Front-end code edit data
————
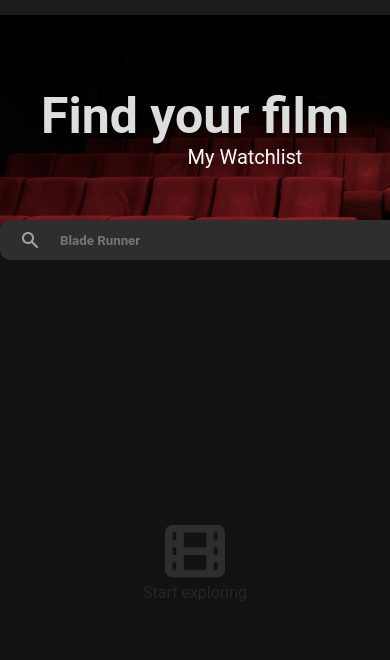
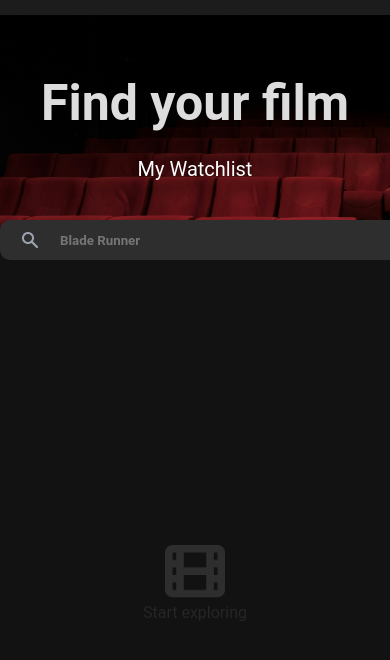
Before and after one commit to RiianTY/Movie-Watchlist, a plain HTML site: page index.html in a window 390 px wide. Shown: the top 660 px of the page. Drawn offline with Linux system fonts and the light colour scheme.

Commit message:
Finished project

```diff
--- a/index.html
+++ b/index.html
@@ -1,7 +1,7 @@
 <!DOCTYPE html>
 <html lang="en">
   <head>
-    <link rel="stylesheet" href="styles.css" />
+    <link rel="stylesheet" href="./styles.css" />
     <meta charset="UTF-8" />
     <meta name="viewport" content="width=device-width, initial-scale=1.0" />
     <title>Movie Watchlist</title>
--- a/styles.css
+++ b/styles.css
@@ -60,6 +60,10 @@ body {
   margin: auto;
   overflow: auto;
   background-color: #121212;
+}
+
+.list {
+  padding-top: 20px;
 }
 
 /* card start */
@@ -222,6 +226,10 @@ body {
     flex-direction: column;
     margin: 0;
   }
+
+  .watchlistBtn {
+    margin: 25px 0 0 0;
+  }
 }
 
 /* header title and watchlistBtn needs adding to media query and centering */
```
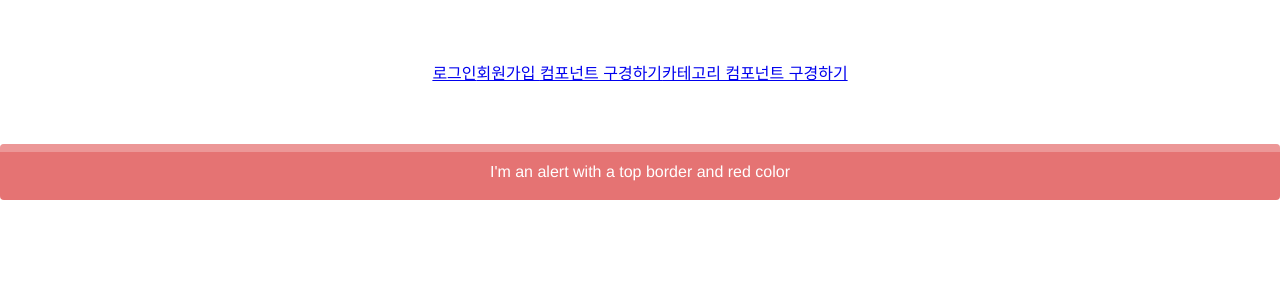
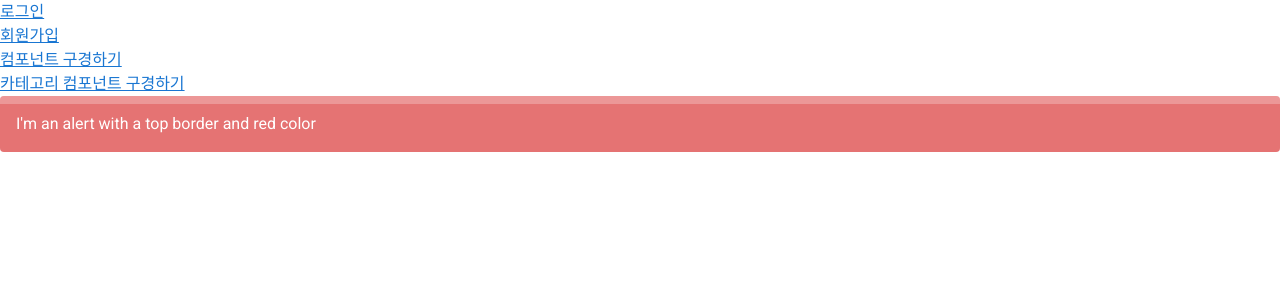
Before and after one commit to sout1217/what_should_i_eat_today_front, a Vue app: page /signup in a window 1280 px wide. Shown: the top 300 px of the page. Built offline with nearby package versions, Linux system fonts and the light colour scheme; what mdi-vue, vue-toast-notification would draw is missing.

Commit message:
Feat 로그인 팝오버 생성

```diff
--- a/public/index.html
+++ b/public/index.html
@@ -6,6 +6,8 @@
     <meta name="viewport" content="width=device-width,initial-scale=1.0">
     <link rel="icon" href="<%= BASE_URL %>favicon.ico">
     <title><%= htmlWebpackPlugin.options.title %></title>
+    <link rel="stylesheet" href="https://fonts.googleapis.com/css?family=Roboto:100,300,400,500,700,900">
+    <link rel="stylesheet" href="https://cdn.jsdelivr.net/npm/@mdi/font@latest/css/materialdesignicons.min.css">
   </head>
   <body>
     <noscript>
--- a/src/App.vue
+++ b/src/App.vue
@@ -1,23 +1,16 @@
 <template>
-  <div id="app">
+  <v-app>
     <router-link to="/login">로그인</router-link>
     <router-link to="/signup">회원가입 </router-link>
     <router-link to="/components">컴포넌트 구경하기</router-link>
     <router-link to="/category">카테고리 컴포넌트 구경하기</router-link>
 
-    <router-view></router-view>
-  </div>
+    <v-main>
+      <router-view />
+    </v-main>
+  </v-app>
 </template>
 
 <script></script>
 
-<style>
-#app {
-  font-family: Avenir, Helvetica, Arial, sans-serif;
-  -webkit-font-smoothing: antialiased;
-  -moz-osx-font-smoothing: grayscale;
-  text-align: center;
-  color: #2c3e50;
-  margin-top: 60px;
-}
-</style>
+<style></style>
--- /dev/null
+++ b/src/components/LoginPopover.vue
@@ -0,0 +1,52 @@
+<template>
+  <div class="text-center">
+    <v-menu
+      v-model="menu"
+      :close-on-content-click="false"
+      :nudge-width="200"
+      transition="scroll-y-reverse-transition"
+    >
+      <template v-slot:activator="{ on, attrs }">
+        <v-btn color="indigo" dark v-bind="attrs" v-on="on">
+          메뉴 팝오버
+        </v-btn>
+      </template>
+
+      <v-card>
+        <v-list>
+          <v-list-item class="mb-2">
+            <v-btn block color="amber" large>
+              <span class="b1 grayscale-white">카카오 로그인</span>
+            </v-btn>
+          </v-list-item>
+          <v-list-item class="mb-2">
+            <v-btn block color="gray" large>
+              <span class="b1">구글 로그인</span>
+            </v-btn>
+          </v-list-item>
+          <v-list-item>
+            <v-btn block color="green lighten-1" large>
+              <span class="b1 grayscale-white"> 네이버 로그인 </span>
+            </v-btn>
+          </v-list-item>
+        </v-list>
+      </v-card>
+    </v-menu>
+  </div>
+</template>
+
+<script>
+export default {
+  name: 'LoginPopover',
+  data() {
+    return {
+      fav: true,
+      menu: false,
+      message: false,
+      hints: true,
+    }
+  },
+}
+</script>
+
+<style scoped></style>
--- a/src/views/ComponentPage.vue
+++ b/src/views/ComponentPage.vue
@@ -7,12 +7,16 @@
       <v-btn elevation="2" @click="toasts">토스트 확인하기</v-btn>
     </div>
     <mdicon name="react" />
+
+    <LoginPopover />
   </div>
 </template>
 
 <script>
+import LoginPopover from '@/components/LoginPopover'
 export default {
   name: 'ComponentPage',
+  components: { LoginPopover },
   methods: {
     toasts() {
       this.$toastSuccess('Success')
```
————
▶ _WORK TO COMPLETE_: Copy every line of the data above in which the string "grayscale" appears.

▶ _RESPONSE TO THE TASK_:
-  -moz-osx-font-smoothing: grayscale;
+              <span class="b1 grayscale-white">카카오 로그인</span>
+              <span class="b1 grayscale-white"> 네이버 로그인 </span>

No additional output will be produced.